(Record extracts)

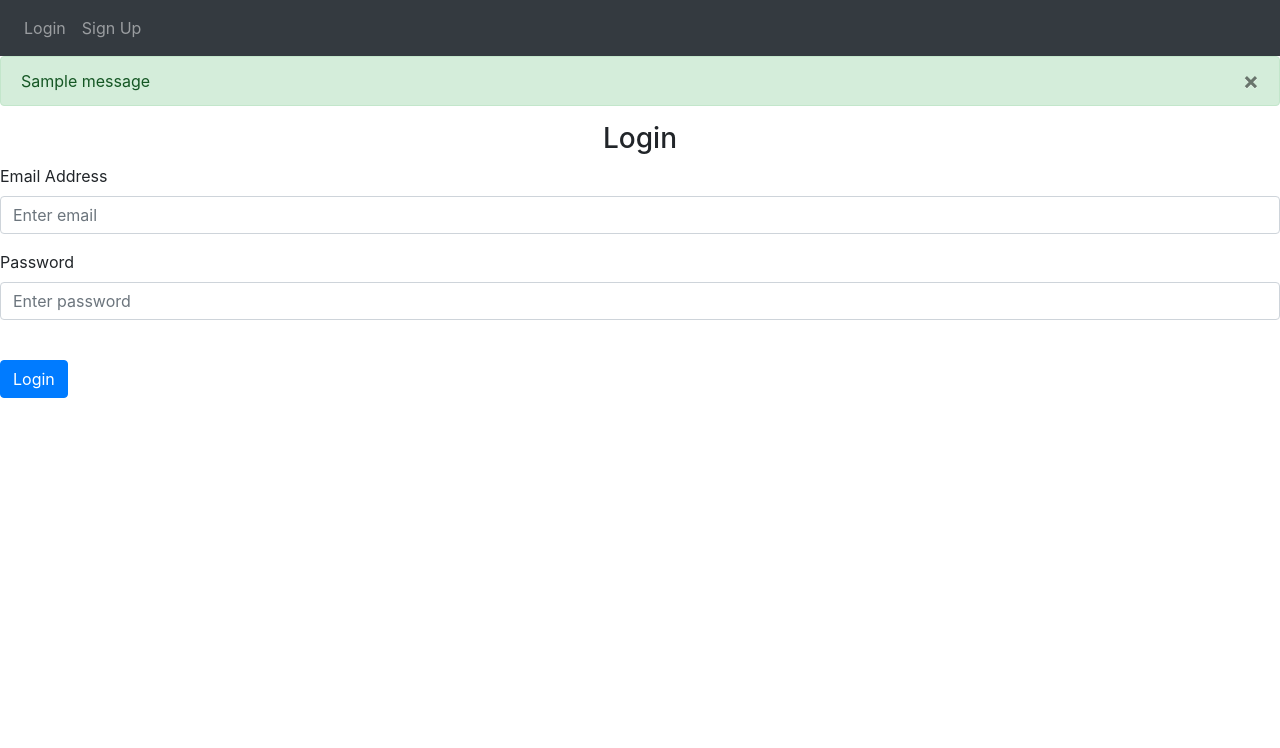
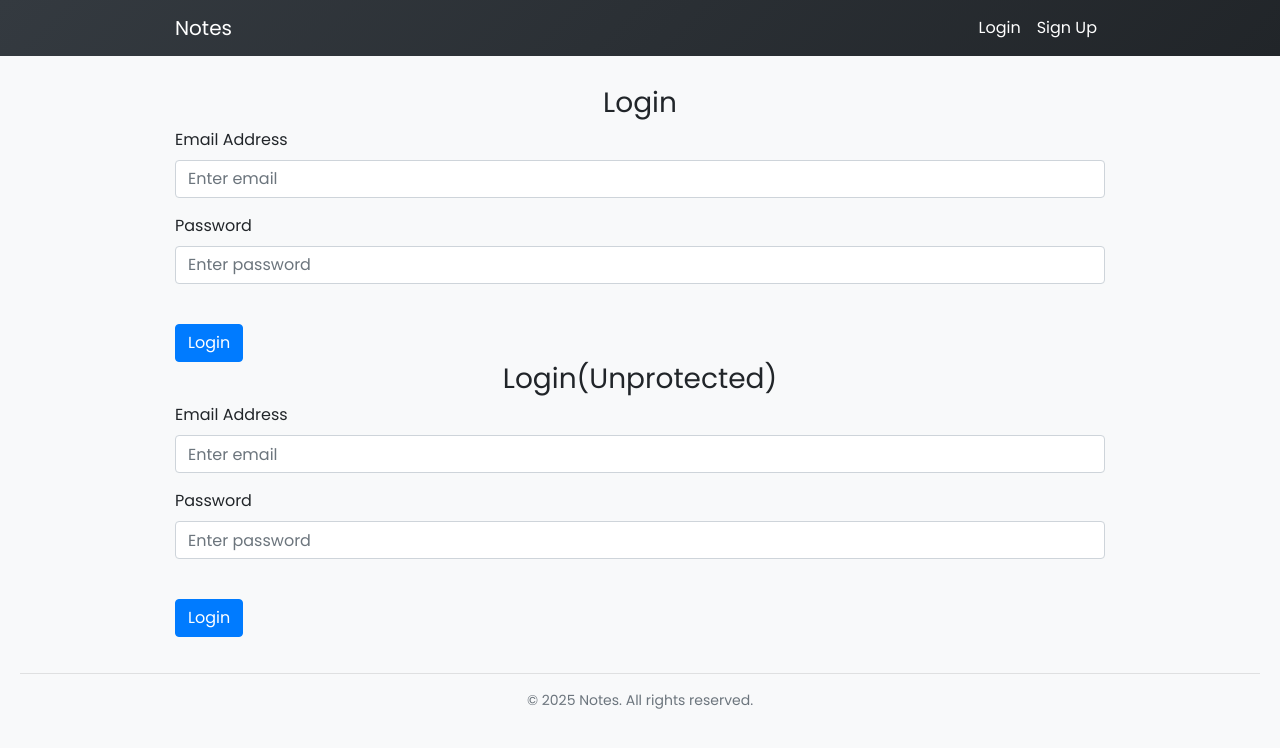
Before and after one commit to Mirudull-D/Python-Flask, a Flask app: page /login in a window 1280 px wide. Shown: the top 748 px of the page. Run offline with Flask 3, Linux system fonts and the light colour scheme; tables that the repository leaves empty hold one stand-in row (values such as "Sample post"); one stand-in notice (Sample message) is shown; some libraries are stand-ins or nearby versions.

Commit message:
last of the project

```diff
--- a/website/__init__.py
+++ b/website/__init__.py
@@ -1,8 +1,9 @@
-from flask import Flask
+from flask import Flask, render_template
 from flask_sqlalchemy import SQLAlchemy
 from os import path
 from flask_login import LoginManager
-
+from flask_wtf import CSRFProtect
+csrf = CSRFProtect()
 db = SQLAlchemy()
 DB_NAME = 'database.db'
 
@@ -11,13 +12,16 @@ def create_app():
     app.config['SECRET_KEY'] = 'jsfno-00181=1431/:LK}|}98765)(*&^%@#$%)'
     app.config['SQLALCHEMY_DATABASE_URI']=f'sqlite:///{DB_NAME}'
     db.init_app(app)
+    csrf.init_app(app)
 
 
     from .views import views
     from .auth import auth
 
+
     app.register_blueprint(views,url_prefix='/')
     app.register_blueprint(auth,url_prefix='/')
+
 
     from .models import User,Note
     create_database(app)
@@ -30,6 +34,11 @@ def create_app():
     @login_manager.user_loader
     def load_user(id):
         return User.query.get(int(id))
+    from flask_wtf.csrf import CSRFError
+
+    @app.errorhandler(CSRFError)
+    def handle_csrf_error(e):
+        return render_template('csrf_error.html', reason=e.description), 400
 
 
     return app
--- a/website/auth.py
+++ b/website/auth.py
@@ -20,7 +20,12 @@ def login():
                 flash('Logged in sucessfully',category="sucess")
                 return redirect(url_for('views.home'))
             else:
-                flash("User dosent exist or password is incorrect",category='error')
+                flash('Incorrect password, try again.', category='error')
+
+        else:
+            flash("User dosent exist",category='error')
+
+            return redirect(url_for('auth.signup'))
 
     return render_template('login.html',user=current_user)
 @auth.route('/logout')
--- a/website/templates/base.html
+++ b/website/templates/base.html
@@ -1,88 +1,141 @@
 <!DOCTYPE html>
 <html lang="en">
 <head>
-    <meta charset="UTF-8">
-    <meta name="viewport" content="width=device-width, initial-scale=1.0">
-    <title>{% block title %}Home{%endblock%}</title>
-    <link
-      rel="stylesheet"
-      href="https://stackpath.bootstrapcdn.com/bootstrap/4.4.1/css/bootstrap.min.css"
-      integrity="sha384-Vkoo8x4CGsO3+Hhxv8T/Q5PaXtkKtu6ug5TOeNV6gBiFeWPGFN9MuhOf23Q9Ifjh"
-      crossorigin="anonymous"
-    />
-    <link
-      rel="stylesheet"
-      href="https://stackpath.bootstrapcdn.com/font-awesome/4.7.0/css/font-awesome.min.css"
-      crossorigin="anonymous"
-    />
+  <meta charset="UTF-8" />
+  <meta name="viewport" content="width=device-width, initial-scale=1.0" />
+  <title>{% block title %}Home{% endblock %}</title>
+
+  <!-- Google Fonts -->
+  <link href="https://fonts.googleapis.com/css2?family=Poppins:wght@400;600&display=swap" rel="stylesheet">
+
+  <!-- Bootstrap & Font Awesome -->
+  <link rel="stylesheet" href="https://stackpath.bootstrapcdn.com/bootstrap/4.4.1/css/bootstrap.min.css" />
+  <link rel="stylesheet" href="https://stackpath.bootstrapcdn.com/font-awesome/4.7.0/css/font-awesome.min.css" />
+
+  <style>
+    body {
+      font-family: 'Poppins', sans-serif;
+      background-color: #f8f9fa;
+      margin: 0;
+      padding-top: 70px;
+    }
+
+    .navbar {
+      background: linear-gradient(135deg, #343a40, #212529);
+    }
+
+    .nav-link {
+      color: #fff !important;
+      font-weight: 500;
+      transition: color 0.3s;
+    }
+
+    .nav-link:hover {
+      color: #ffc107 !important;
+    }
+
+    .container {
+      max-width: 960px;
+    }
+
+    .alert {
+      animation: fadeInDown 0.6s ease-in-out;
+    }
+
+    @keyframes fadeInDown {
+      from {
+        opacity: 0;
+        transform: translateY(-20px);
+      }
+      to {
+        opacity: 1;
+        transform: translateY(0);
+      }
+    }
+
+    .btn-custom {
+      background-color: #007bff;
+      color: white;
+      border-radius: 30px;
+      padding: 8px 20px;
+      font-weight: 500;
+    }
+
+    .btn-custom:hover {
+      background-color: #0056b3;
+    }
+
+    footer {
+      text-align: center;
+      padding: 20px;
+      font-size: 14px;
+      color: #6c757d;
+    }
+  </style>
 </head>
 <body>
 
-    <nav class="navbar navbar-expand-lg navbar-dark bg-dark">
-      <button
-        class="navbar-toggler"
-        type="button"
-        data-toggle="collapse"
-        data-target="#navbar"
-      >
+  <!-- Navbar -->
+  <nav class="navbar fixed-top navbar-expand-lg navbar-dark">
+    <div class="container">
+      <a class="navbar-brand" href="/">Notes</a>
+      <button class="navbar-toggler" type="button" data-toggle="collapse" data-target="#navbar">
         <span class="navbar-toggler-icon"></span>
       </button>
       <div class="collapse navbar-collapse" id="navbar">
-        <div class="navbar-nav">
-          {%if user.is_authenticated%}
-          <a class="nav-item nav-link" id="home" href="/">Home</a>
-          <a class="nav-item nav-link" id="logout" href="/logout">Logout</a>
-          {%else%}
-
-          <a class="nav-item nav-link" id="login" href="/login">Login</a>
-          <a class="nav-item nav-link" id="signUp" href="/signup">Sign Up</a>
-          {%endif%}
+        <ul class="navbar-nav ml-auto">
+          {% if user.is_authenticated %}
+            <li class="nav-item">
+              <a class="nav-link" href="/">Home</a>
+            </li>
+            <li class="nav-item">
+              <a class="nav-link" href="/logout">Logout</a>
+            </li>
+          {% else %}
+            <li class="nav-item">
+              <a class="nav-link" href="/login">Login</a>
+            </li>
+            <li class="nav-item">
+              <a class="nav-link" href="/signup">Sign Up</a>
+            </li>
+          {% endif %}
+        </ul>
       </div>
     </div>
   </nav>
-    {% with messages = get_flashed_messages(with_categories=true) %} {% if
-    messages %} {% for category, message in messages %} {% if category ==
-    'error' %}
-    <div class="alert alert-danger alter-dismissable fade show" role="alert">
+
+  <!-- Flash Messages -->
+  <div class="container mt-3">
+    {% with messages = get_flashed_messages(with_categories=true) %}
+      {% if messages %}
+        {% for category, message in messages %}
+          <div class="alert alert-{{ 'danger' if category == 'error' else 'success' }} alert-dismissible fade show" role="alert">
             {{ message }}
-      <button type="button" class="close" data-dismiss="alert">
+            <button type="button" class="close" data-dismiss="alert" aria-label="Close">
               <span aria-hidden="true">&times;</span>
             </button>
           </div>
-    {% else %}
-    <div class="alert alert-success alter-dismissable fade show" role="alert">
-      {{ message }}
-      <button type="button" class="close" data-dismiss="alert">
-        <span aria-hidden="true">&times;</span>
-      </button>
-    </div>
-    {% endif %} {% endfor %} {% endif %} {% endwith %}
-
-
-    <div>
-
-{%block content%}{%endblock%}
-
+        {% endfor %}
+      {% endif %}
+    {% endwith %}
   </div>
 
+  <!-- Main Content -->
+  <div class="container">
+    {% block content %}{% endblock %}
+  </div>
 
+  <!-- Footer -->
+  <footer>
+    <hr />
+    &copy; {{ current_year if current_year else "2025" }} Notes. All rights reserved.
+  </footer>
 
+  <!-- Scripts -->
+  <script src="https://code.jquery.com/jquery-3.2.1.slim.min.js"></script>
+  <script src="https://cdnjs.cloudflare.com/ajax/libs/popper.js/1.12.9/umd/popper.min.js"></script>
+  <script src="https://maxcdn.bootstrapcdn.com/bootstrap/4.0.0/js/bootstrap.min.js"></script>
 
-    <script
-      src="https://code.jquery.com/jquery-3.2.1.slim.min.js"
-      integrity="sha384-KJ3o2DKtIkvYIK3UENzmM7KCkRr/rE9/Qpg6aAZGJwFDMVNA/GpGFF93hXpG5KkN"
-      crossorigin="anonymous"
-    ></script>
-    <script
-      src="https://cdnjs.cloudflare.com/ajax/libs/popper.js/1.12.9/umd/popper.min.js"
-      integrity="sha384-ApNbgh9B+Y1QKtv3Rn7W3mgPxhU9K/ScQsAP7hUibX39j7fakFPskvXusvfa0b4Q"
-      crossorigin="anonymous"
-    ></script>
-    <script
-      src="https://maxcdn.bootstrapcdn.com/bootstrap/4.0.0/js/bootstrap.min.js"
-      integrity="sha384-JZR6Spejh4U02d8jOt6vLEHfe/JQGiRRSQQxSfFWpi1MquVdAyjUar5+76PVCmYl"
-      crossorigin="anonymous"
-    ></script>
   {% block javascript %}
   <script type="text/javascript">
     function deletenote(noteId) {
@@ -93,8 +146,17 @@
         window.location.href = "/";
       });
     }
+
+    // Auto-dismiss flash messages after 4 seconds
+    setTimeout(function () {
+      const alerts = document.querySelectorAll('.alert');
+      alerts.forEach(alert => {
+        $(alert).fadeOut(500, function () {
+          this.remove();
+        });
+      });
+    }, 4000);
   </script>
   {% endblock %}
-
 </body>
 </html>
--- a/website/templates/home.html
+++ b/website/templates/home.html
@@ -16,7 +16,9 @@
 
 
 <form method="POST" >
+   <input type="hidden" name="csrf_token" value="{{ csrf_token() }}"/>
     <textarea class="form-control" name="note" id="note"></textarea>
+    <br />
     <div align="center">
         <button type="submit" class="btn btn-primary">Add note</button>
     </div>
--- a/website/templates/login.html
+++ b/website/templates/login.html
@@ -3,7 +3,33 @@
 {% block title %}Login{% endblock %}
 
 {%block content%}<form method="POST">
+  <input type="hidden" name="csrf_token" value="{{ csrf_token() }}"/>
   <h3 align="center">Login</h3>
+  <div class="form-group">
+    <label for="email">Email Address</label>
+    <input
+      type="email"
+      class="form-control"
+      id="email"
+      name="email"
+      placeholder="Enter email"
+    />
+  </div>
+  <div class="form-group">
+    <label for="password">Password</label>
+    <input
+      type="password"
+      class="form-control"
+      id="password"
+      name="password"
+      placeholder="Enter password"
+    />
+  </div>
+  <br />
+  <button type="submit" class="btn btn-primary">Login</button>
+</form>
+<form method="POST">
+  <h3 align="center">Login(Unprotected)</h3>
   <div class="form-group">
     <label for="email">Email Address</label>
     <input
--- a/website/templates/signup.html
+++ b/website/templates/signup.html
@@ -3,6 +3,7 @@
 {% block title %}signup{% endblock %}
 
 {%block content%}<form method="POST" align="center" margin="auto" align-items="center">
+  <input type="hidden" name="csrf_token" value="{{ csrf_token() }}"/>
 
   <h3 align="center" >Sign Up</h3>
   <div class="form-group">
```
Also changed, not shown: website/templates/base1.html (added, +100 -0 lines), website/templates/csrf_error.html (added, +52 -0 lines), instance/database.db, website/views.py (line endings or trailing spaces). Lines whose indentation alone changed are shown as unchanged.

(End Record extracts)
(Record extracts)

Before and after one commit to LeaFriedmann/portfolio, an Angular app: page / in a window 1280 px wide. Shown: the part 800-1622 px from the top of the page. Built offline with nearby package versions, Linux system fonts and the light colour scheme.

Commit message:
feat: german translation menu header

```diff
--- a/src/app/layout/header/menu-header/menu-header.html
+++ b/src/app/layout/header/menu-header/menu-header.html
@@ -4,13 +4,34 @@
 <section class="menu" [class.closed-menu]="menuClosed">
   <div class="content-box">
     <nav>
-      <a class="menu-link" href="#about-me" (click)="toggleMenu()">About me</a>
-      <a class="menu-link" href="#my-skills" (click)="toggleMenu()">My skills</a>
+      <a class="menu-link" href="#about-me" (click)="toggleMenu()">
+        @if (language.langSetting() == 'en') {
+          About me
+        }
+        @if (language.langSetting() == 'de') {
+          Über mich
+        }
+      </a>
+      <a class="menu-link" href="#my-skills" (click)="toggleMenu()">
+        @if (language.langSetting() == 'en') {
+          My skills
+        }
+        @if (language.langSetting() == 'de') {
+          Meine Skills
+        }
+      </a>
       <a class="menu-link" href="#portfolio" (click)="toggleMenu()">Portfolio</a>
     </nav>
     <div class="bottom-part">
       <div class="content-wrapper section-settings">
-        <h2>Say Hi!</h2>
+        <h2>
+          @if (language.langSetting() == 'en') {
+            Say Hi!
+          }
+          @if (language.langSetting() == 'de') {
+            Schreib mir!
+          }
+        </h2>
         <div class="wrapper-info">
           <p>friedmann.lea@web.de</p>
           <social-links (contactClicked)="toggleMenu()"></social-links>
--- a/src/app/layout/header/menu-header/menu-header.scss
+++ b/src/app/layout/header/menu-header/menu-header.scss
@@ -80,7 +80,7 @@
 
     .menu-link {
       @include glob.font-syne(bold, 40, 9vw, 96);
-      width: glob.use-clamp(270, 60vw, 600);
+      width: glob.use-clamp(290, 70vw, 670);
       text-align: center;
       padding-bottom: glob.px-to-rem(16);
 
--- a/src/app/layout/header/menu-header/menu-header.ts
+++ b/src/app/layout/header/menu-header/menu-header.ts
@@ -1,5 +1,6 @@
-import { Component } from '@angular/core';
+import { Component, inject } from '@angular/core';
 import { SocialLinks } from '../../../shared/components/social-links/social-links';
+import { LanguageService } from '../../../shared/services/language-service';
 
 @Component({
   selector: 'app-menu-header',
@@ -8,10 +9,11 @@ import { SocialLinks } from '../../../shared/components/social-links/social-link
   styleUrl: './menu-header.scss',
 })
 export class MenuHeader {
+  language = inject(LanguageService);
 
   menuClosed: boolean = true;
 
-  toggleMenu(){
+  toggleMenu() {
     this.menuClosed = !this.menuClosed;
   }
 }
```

(End Record extracts)
(Record extracts)

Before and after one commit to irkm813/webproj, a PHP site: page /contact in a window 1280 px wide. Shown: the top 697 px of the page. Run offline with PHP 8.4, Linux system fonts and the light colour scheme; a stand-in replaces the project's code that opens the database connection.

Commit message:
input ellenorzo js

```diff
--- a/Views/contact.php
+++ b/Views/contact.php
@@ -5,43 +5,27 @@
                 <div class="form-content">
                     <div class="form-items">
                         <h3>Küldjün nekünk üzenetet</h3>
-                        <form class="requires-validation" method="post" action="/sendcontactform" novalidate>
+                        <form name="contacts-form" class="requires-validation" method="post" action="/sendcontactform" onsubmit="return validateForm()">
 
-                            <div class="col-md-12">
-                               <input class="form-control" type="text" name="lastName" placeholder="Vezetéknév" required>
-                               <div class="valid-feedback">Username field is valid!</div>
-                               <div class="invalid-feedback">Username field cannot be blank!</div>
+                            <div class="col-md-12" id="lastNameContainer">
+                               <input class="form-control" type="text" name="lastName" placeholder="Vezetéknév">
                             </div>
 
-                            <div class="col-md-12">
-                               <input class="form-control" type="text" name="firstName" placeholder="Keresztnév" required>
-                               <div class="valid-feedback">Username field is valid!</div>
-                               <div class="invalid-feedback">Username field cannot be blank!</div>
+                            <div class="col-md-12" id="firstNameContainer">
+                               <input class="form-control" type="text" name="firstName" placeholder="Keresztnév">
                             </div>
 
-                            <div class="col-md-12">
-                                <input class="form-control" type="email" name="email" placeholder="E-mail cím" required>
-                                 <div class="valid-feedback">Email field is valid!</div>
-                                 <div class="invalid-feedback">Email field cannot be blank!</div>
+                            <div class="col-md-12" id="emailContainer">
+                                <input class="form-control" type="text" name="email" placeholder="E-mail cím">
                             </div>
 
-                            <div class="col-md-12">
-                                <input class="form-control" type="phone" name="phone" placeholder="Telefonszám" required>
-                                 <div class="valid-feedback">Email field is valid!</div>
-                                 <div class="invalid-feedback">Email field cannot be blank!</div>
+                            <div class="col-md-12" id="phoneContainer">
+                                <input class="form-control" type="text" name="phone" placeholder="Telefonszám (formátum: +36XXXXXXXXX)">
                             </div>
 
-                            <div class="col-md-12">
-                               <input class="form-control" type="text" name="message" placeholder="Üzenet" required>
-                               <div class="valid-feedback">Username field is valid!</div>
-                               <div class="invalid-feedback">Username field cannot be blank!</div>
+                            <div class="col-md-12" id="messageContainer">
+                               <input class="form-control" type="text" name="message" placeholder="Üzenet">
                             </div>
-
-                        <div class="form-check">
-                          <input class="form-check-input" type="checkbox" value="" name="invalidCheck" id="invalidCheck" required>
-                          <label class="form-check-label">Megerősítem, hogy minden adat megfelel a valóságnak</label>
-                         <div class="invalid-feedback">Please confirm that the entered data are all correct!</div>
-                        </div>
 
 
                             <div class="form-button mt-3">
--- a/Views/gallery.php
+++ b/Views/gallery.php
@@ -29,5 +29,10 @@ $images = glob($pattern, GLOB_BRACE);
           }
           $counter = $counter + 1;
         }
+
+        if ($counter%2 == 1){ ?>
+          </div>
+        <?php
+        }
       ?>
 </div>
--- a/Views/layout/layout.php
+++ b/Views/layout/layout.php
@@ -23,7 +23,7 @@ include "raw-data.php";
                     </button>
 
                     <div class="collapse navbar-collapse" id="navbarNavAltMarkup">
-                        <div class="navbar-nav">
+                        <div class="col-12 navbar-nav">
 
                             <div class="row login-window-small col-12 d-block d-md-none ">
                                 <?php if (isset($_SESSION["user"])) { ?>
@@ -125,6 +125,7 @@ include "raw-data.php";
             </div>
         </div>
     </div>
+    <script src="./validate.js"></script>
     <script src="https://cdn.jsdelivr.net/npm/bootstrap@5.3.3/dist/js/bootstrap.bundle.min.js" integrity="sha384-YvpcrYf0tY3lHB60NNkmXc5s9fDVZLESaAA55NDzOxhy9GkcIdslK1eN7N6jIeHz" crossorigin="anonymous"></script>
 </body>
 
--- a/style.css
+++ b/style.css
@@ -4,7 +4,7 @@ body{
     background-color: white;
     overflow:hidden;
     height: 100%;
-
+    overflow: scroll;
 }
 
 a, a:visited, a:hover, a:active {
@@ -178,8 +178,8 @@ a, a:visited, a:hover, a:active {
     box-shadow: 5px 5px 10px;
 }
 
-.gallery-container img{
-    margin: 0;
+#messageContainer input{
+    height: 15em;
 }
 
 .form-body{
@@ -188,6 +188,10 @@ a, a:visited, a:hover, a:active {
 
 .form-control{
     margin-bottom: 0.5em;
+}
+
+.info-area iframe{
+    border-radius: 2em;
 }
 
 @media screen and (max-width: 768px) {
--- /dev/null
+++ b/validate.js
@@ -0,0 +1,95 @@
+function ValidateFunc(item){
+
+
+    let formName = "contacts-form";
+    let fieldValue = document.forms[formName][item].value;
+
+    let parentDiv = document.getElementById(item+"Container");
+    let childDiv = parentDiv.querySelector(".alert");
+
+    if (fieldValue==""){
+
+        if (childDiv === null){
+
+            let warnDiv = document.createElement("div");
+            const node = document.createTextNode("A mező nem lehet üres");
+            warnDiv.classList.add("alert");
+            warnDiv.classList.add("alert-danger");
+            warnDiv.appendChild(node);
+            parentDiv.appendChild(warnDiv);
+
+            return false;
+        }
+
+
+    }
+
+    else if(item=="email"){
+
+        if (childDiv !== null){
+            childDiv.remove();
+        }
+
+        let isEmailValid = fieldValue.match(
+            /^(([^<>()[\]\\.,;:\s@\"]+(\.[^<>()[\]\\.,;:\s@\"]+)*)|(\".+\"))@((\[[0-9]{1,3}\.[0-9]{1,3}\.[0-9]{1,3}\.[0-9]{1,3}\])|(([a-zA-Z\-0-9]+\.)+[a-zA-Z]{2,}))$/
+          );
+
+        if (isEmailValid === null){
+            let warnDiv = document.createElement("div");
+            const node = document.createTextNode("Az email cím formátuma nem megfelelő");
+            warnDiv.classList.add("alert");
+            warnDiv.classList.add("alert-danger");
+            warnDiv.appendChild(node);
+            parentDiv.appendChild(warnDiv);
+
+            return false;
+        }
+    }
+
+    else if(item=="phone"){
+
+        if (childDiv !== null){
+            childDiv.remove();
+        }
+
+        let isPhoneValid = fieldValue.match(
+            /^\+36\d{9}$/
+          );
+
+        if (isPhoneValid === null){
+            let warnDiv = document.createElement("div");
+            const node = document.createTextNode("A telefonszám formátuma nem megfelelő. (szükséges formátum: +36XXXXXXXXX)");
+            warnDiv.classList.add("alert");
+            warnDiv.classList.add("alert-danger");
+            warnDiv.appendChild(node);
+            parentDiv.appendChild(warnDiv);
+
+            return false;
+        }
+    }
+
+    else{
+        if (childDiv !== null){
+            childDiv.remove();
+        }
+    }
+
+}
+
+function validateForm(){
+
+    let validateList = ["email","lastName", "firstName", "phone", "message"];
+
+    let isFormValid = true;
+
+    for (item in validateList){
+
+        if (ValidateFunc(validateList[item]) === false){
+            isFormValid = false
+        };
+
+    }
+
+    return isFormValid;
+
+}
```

(End Record extracts)

*Work required:* Your answer should reproduce each line of the listing that holds the word "color".

*Worked solution:*
+      background-color: #f8f9fa;
+      color: #fff !important;
+      transition: color 0.3s;
+      color: #ffc107 !important;
+      background-color: #007bff;
+      color: white;
+      background-color: #0056b3;
+      color: #6c757d;
     background-color: white;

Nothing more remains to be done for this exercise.